Critique vs. Criticism: Where is the Line?

Posted by: Birgitte  :  Category: Critique Groups

This post is about critiquing other people’s work without causing too much emotional damage. I am a firm believer in critique groups, not just to get feedback on your own work, but to give feedback. There’s an old saying that the teacher learns more than the student and this couldn’t be truer for writers.

When we look at another person’s writing, we are also looking at our work. So how to keep from damaging either one?

My mentor, Gloria Kempton, is a very successful teacher, and one of the best critiquers of a writer’s work that I’ve ever met. She has the magic touch. It’s the main reason I’ve been in her “Finish Your Novel” workshop for 5 years. I credit my growth as a writer to persistence, but I doubt I would be quite as tenacious if it wasn’t for Gloria’s forthright and tangible writing advice.

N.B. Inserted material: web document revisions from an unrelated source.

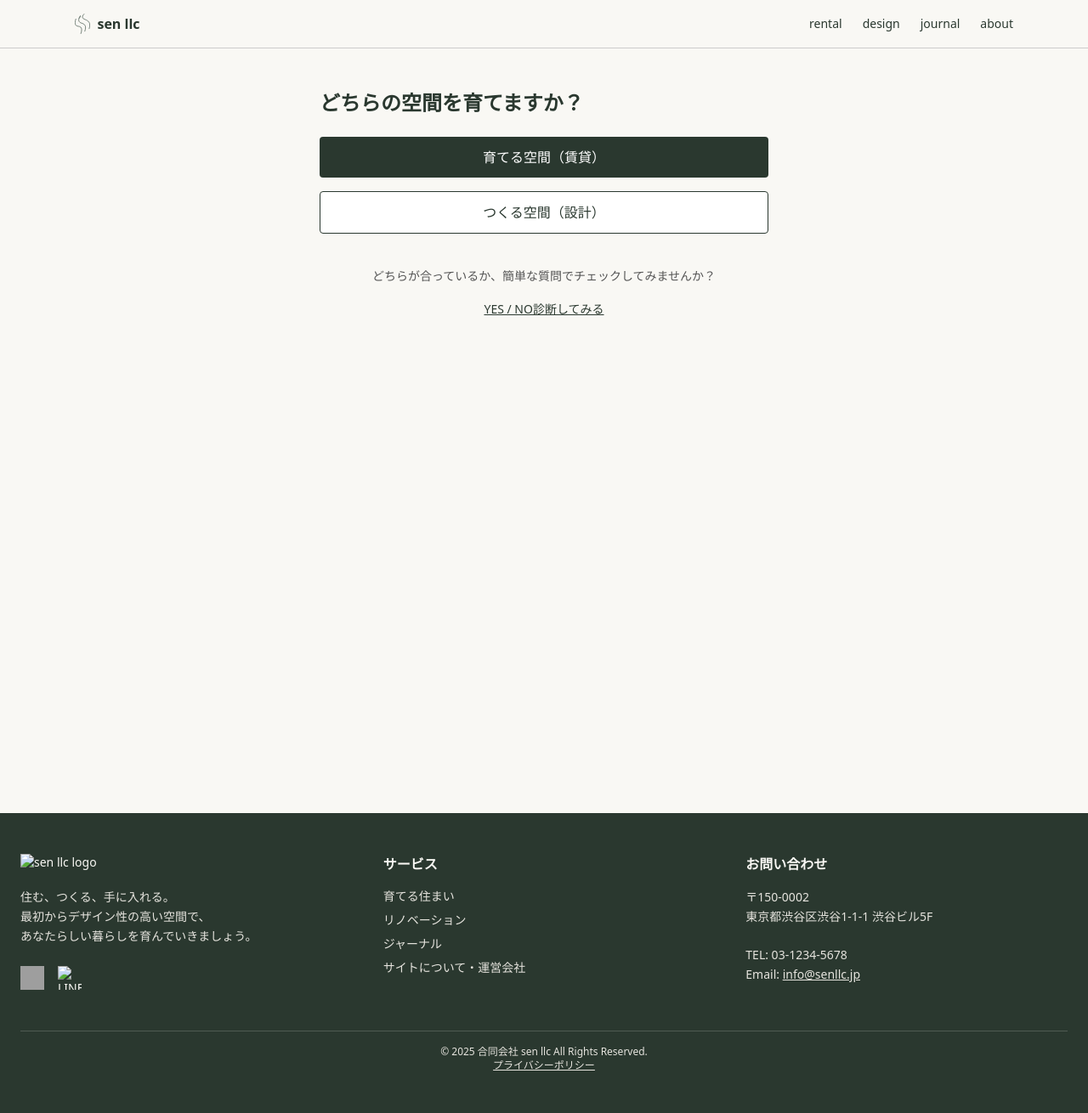
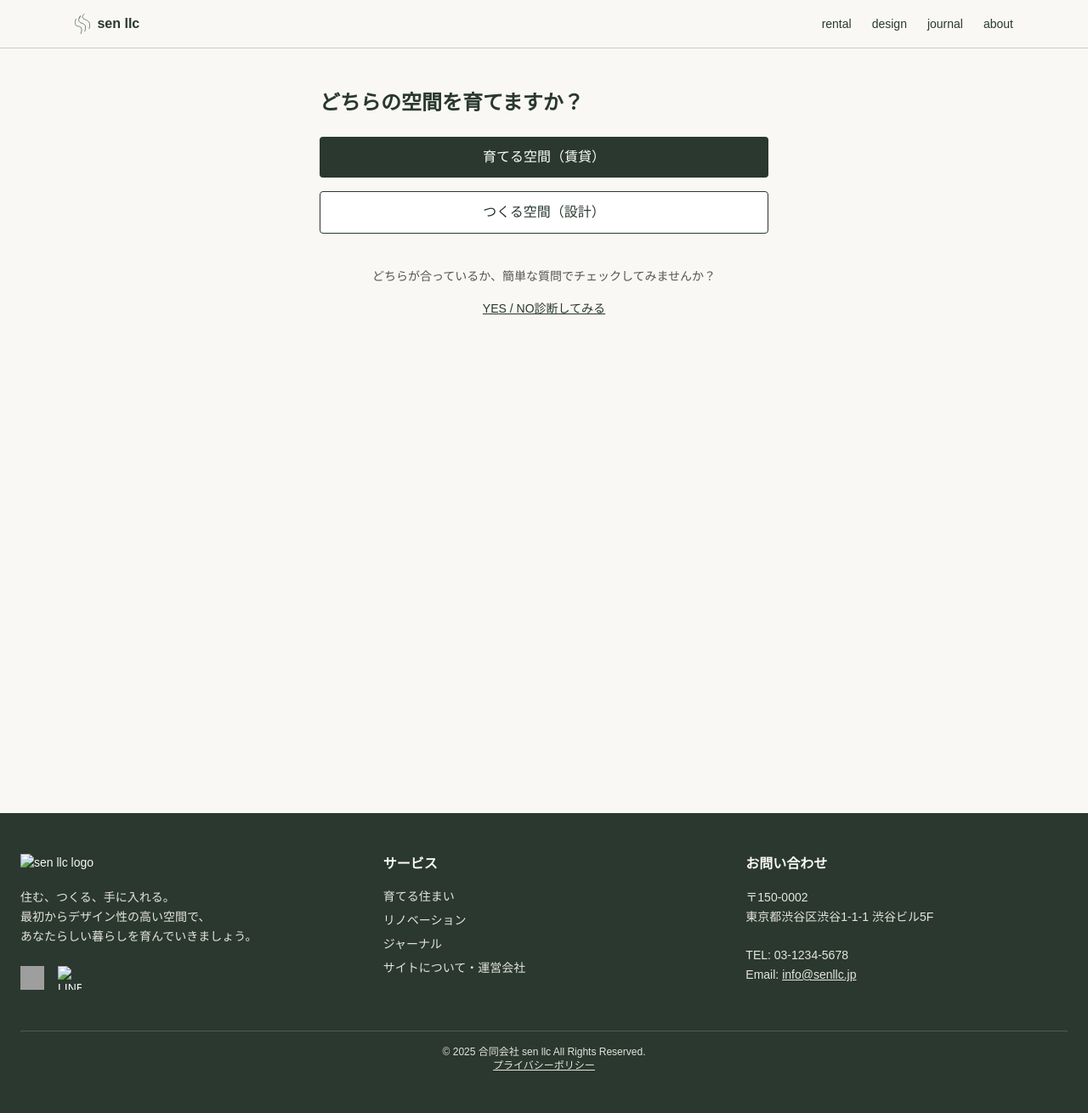
Before and after one commit to sen-llc/sen-llc.github.io, a Jekyll site: the page built from index.html, in a window 1280 px wide. Shown: the whole page at 85% size. Built offline with Jekyll 4.4.1, drawn with Linux system fonts in a browser that asks for light colours; nearby versions of some CDN libraries; some web fonts are replaced; grey boxes are pictures that could not be loaded.

Commit message:
Update default.html

```diff
--- a/_layouts/default.html
+++ b/_layouts/default.html
@@ -5,10 +5,13 @@
   <title>{{ page.title }}</title>
   <meta name="viewport" content="width=device-width, initial-scale=1">
 
+  <!-- ✅ Zen Maru Gothic フォント読み込み -->
+  <link href="https://fonts.googleapis.com/css2?family=Zen+Maru+Gothic&display=swap" rel="stylesheet">
+
   <!-- ✅ Tailwind CDN with JIT support -->
   <script src="https://cdn.tailwindcss.com?plugins=forms,typography,aspect-ratio"></script>
 
-  <!-- ✅ カスタムテーマ色をJSで定義（必要なら） -->
+  <!-- ✅ カスタムテーマ色＋フォント -->
   <script>
     tailwind.config = {
       theme: {
@@ -16,6 +19,9 @@
           colors: {
             primary: '#2a382f',
             beige: '#f9f8f4',
+          },
+          fontFamily: {
+            zen: ['"Zen Maru Gothic"', 'sans-serif']
           }
         }
       }
@@ -23,7 +29,8 @@
   </script>
 </head>
 
-<body class="bg-beige text-primary">
+<!-- ✅ フォントを適用 -->
+<body class="bg-beige text-primary font-zen">
   {% include header.html %}
 
   <main class="min-h-screen">
```
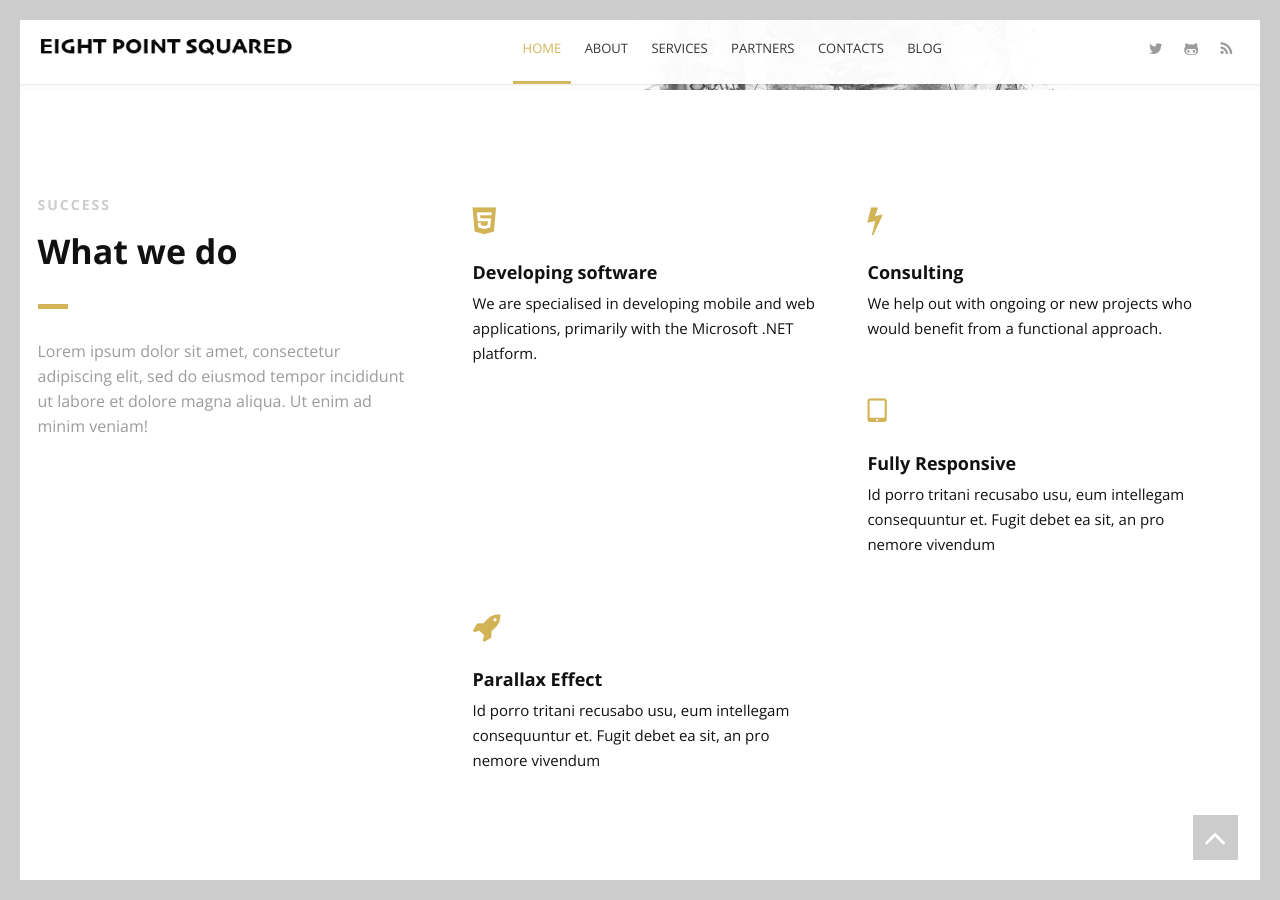
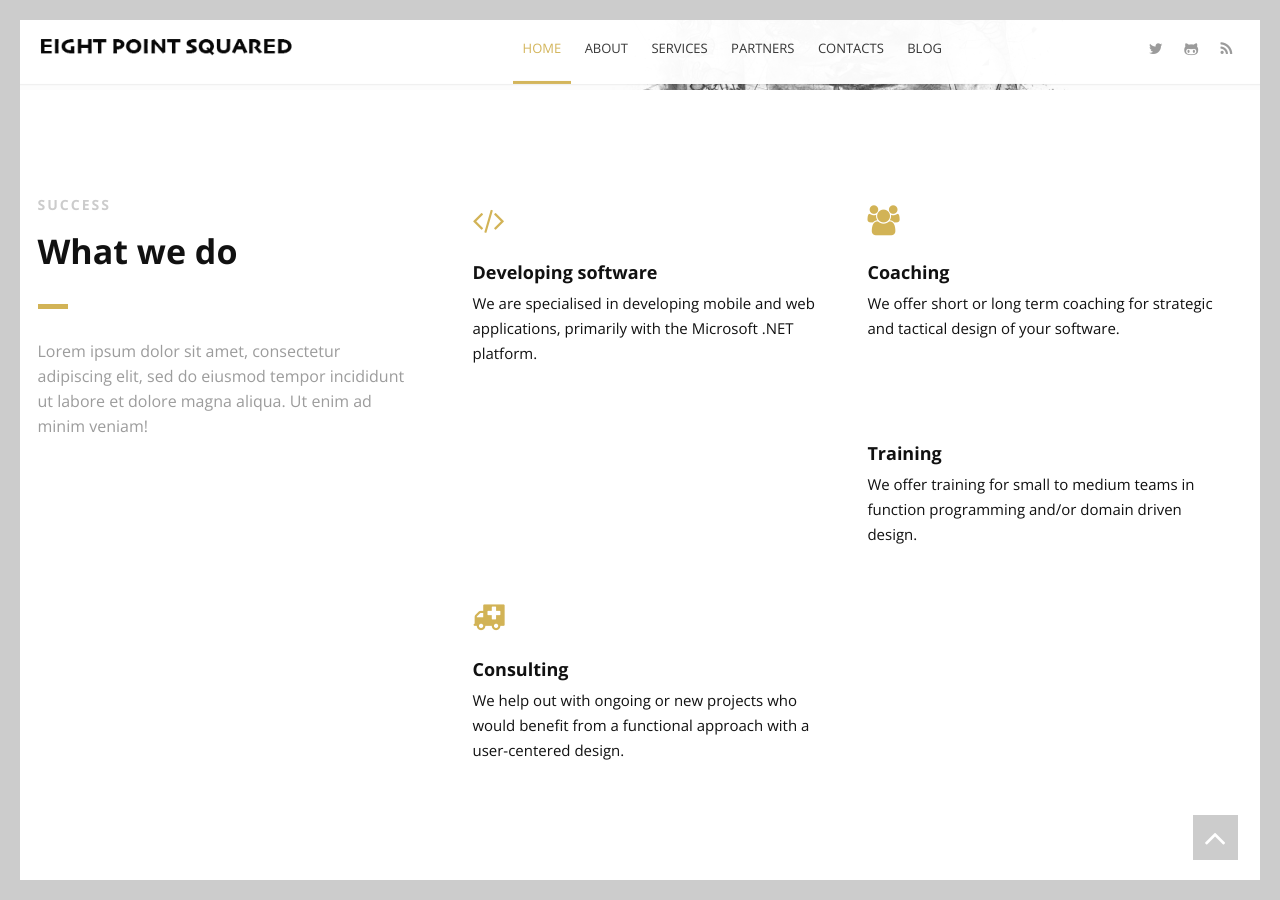
Before and after one commit to eightpointsquared/eightpointsquared.github.io, a Jekyll site: the page built from index.html, in a window 1280 px wide and 900 px high, scrolled down 654 px. Built offline with Jekyll 4.4.1, drawn with Linux system fonts in a browser that asks for light colours; the list of posts is cut into pages by our own code.

Commit message:
add original text again

```diff
--- a/index.html
+++ b/index.html
@@ -24,7 +24,7 @@ title: Home
             <div class="col-2 icon-block icon-top wow fadeInUp" data-wow-delay="0.1s">
                 <!--Icon-->
                 <div class="icon">
-                    <i class="fa fa-html5 fa-2x"></i>
+                    <i class="fa fa-code fa-2x"></i>
                 </div>
                 <!--Icon Block Description-->
                 <div class="icon-block-description">
@@ -39,12 +39,12 @@ title: Home
             <div class="col-2 icon-block icon-top wow fadeInUp" data-wow-delay="0.3s">
                 <!--Icon-->
                 <div class="icon">
-                    <i class="fa fa-bolt fa-2x"></i>
+                    <i class="fa fa-users fa-2x"></i>
                 </div>
                 <!--Icon Block Description-->
                 <div class="icon-block-description">
-                    <h4>Consulting</h4>
-                    <p>We help out with ongoing or new projects who would benefit from a functional approach.</p>
+                    <h4>Coaching</h4>
+                    <p>We offer short or long term coaching for strategic and tactical design of your software.</p>
                 </div>
             </div>
             <!--End of Icon Block-->
@@ -53,13 +53,12 @@ title: Home
             <div class="col-2 icon-block icon-top wow fadeInUp" data-wow-delay="0.5s">
                 <!--Icon-->
                 <div class="icon">
-                    <i class="fa fa-tablet fa-2x"></i>
+                    <i class="fa fa-steam-symbol fa-2x"></i>
                 </div>
                 <!--Icon Block Description-->
                 <div class="icon-block-description">
-                    <h4>Fully Responsive</h4>
-                    <p>Id porro tritani recusabo usu, eum intellegam consequuntur et. Fugit debet ea sit, an pro
-                        nemore vivendum</p>
+                    <h4>Training</h4>
+                    <p>We offer training for small to medium teams in function programming and/or domain driven design.</p>
                 </div>
             </div>
             <!--End of Icon Block-->
@@ -68,13 +67,12 @@ title: Home
             <div class="col-2 icon-block icon-top wow fadeInUp" data-wow-delay="0.5s">
                 <!--Icon-->
                 <div class="icon">
-                    <i class="fa fa-rocket fa-2x"></i>
+                    <i class="fa fa-ambulance fa-2x"></i>
                 </div>
                 <!--Icon Block Description-->
                 <div class="icon-block-description">
-                    <h4>Parallax Effect</h4>
-                    <p>Id porro tritani recusabo usu, eum intellegam consequuntur et. Fugit debet ea sit, an pro
-                        nemore vivendum</p>
+                    <h4>Consulting</h4>
+                    <p>We help out with ongoing or new projects who would benefit from a functional approach with a user-centered design.</p>
                 </div>
             </div>
             <!--End of Icon Block-->
```
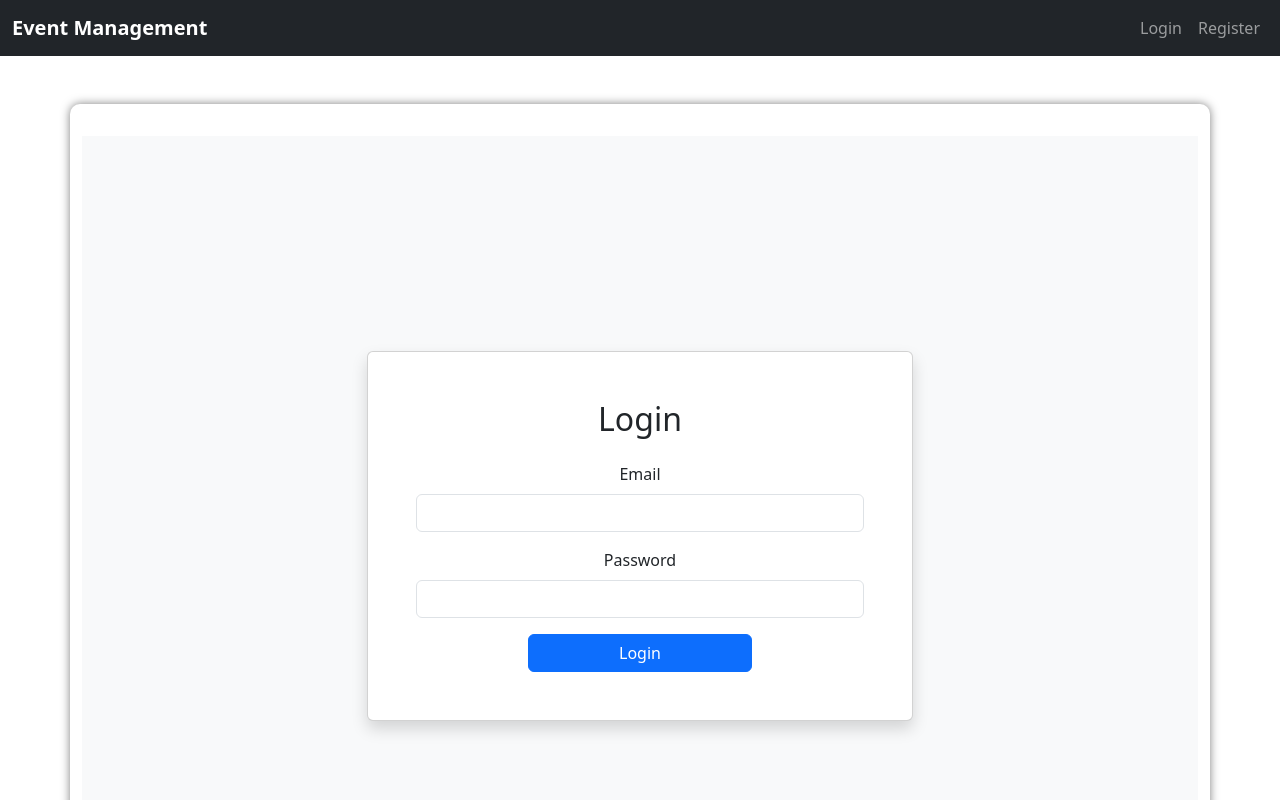
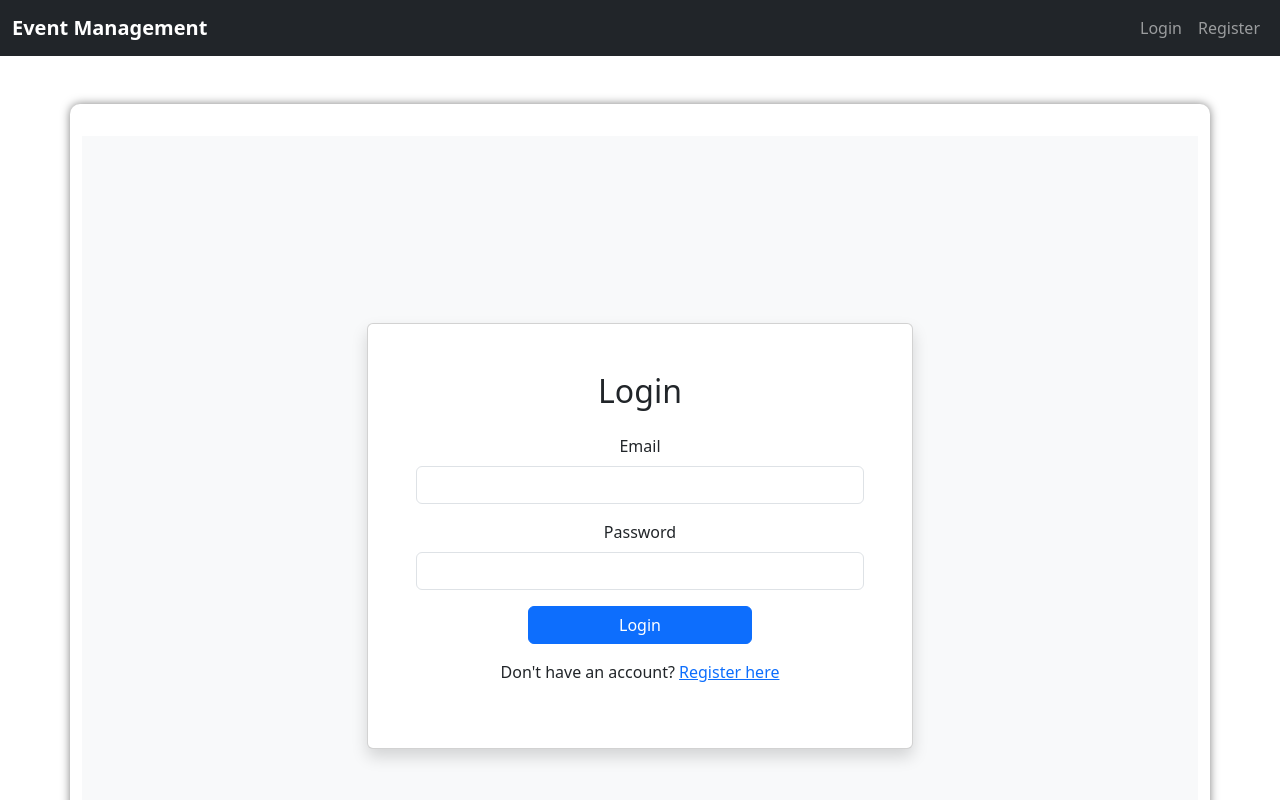
Before and after one commit to driksha-hegde/Event-Management-System, a React (Vite) app in the folder frontend/: page / in a window 1280 px wide. Built offline with nearby package versions, Linux system fonts and the light colour scheme.

Commit message:
added another feature

```diff
--- a/frontend/src/components/Login.jsx
+++ b/frontend/src/components/Login.jsx
@@ -1,6 +1,6 @@
 import { useState } from "react";
 import axios from "axios";
-import { useNavigate } from "react-router-dom";
+import { useNavigate, Link } from "react-router-dom";
 import { ToastContainer, toast } from "react-toastify";
 import "react-toastify/dist/ReactToastify.css";
 
@@ -64,6 +64,10 @@
 
           <button type="submit" className="btn btn-primary w-50">Login</button>
         </form>
+
+        <p className="text-center mt-3">
+          Don't have an account? <Link to="/register">Register here</Link>
+        </p>
       </div>
     </div>
   );
--- a/frontend/src/components/Register.jsx
+++ b/frontend/src/components/Register.jsx
@@ -1,6 +1,6 @@
 import axios from "axios";
 import { useState } from "react";
-import { useNavigate } from "react-router-dom";
+import { useNavigate, Link } from "react-router-dom";
 
 const Register = () => {
   const [formData, setFormData] = useState({
@@ -80,9 +80,13 @@
             </select>
           </div>
           <div className="d-flex justify-content-center">
-            <button type="submit" className="btn btn-primary w-50">Register</button>
+            <button type="submit" className="btn btn-success btn-sm px-3">Register</button>
           </div>
         </form>
+
+        <p className="text-center mt-3">
+          Already have an account? <Link to="/login">Login here</Link>
+        </p>
       </div>
     </div>
   );
```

Here are Gloria’s tips on how to give good crit, and make your own story better in the process.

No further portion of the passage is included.